The first shovel won’t be lifted until 2018, but those involved with the effort for the new Juneau Arts and Culture Center say that the long-planned project has gained major ground.
One of the most important steps is getting the money organizers need to build it. Led by Juneauite Ken Leghorn, 16 percent of the $25 million price tag has been raised in the last few months, according to the new JACC’s website — approaching $3 million, Leghorn said. Much of the funding for the new JACC will come from private donations, though they also have $1 million from City and Borough of Juneau sales tax approved in 2012, and, said project coordinator Katharine Heumann, they’re pursuing any source of funding they can.
Other people are fundraising in other ways. 2017 marks the fourth year the Motown for Our Town event has fundraised for the new JACC, Heumann said.
Local pianist and piano teacher Mary Watson organized a series of donation-based concerts to raise money for the new JACC to have a new grand piano. So far, through donations and a match from Juneau resident Ron Maas, they’ve raised $20,000. Watson and Juneau Arts and Humanities Council executive director Nancy DeCherney will travel to Oregon this week to purchase one, Watson said. The final concert in the series is 3 p.m. Sunday, March 12 at Northern Light United Church.
The new JACC’s Partnership Board has contributed $500,000 between them, and several Juneau families or residents are contributing between $100,000 and $500,000 in a combination of contributions and pledges. Leghorn is mentoring Betsy Brenneman, who will soon take over as the new fundraising manager.
The design process for the new JACC has been collaborative, with several community workshops during the architect selection, and more during the design process. At those meetings, arts organization leaders and community members discussed their needs and desires for the building.

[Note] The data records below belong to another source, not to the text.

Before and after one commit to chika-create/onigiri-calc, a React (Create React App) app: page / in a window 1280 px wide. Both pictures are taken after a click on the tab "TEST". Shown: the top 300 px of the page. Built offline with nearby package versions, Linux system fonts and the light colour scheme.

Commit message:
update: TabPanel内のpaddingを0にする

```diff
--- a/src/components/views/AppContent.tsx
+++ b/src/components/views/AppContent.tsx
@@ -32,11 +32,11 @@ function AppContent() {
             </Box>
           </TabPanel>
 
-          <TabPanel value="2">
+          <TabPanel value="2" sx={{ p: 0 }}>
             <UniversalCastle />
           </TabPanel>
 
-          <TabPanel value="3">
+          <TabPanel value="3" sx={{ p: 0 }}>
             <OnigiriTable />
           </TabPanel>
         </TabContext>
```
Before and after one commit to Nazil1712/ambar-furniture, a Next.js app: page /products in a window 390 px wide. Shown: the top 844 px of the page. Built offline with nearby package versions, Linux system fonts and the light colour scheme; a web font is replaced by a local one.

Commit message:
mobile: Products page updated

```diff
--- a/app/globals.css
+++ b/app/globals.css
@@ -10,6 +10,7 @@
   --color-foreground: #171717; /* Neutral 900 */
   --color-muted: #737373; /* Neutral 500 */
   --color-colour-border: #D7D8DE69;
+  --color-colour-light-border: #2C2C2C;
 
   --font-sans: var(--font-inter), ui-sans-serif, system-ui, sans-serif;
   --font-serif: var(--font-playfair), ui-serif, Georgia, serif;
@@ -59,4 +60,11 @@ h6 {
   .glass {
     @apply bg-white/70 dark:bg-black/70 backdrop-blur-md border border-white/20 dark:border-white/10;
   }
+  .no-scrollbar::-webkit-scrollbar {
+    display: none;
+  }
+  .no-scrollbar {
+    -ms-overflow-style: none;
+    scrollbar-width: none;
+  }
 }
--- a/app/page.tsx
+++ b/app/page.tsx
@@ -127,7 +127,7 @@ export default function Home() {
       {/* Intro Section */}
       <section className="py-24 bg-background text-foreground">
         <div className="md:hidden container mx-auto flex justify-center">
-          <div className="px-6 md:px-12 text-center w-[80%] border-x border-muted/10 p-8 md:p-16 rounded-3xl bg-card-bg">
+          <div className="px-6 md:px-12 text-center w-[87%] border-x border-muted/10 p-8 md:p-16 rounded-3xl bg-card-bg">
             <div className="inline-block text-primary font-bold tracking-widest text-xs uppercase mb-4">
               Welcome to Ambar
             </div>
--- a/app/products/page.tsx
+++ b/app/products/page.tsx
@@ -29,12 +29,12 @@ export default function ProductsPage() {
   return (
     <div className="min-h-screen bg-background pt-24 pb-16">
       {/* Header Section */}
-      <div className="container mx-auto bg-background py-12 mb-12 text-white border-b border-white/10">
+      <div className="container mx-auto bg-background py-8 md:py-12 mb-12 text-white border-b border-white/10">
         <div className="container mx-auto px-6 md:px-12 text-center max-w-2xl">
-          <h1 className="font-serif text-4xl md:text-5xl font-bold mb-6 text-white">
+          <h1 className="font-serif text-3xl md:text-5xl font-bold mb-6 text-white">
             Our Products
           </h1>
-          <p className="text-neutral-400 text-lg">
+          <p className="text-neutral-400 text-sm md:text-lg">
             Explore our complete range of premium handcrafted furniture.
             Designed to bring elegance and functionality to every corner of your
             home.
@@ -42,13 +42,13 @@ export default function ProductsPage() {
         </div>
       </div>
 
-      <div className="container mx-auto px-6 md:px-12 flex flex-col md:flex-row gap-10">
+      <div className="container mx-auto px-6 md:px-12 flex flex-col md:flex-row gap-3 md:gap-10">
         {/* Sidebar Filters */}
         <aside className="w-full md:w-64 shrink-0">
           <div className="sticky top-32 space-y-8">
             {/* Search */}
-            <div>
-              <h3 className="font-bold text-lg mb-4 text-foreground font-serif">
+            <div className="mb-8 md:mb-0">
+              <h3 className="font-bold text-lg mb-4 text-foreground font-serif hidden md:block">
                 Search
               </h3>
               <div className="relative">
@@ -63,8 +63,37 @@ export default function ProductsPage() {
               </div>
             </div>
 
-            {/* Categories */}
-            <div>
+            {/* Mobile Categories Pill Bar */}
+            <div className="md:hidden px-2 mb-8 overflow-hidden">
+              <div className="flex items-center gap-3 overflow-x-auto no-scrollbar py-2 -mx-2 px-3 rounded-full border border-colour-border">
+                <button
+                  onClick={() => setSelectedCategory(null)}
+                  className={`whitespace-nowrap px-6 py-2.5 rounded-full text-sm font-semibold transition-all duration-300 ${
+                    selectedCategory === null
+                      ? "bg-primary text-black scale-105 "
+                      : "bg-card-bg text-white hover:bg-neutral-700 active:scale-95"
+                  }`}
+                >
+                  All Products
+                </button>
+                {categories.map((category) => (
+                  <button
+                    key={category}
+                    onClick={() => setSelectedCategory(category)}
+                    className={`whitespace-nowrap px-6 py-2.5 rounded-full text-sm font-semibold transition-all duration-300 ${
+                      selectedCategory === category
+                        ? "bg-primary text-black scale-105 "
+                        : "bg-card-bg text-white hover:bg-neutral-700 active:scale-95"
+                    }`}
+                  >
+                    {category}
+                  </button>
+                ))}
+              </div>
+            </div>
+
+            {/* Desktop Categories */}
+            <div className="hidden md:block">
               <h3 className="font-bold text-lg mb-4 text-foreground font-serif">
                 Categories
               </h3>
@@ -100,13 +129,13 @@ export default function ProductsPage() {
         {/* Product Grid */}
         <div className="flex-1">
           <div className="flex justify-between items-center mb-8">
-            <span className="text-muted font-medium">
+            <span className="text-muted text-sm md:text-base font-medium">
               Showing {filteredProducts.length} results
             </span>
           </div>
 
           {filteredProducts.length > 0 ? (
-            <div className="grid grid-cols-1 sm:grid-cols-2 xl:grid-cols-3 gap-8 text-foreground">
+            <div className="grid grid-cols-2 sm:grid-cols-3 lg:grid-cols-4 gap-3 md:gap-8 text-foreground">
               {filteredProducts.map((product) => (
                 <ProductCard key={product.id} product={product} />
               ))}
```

So far, the plan includes a 300-seat community theatre with about a third of the seats in a balcony area, a big community hall, a performance studio, a seminar room, a visual art gallery, a gift shop, office space for arts organizations, a café, a sound studio, an outdoor courtyard, and Juneau Arts &Humanities Council offices, according to the new JACC’s brochure. The eight rental spaces for local arts organizations will both encourage collaboration and help out with the new JACC’s revenues, Heumann said.
New JACC organizers will be having another town hall-style meeting soon to update those who are interested, though that date is not yet set.
“Full speed ahead”
They aim to break ground in the spring of 2018. By that date, they’ll need to have most of the $25 million raised or pledged.
The new JACC’s partnership board recently decided on a contractor – Cornerstone Construction, out of Anchorage.
“We just keep making these giant steps, and that’s a big one,” said Heumann.
At this stage, Cornerstone will work side by side with the Juneau firm NorthWind Architects and the design and construction committee of the board to fine-tune the schematic design, she said.
The current JACC will be torn down as the new, larger one is built, a process that will take around two years.
“It will be important for the new building to come up as quickly as possible, because everything that happens in this building will be temporarily displaced to other spaces in town,” Heumann said.
They aim to have a ribbon-cutting for the new JACC in 2020.
“I think it hasn’t really hit a lot of people yet (that it’s happening)” Heumann said. “We’re going full speed ahead.”
The new JACC’s website, and a way to donate, is at www.newjacc.org.
Read a September article about the community meetings here: http://www.capitalcityweekly.com/stories/092816/ae_1270602153.shtml.
• Contact Capital City Weekly editor Mary Catharine Martin at email@example.com.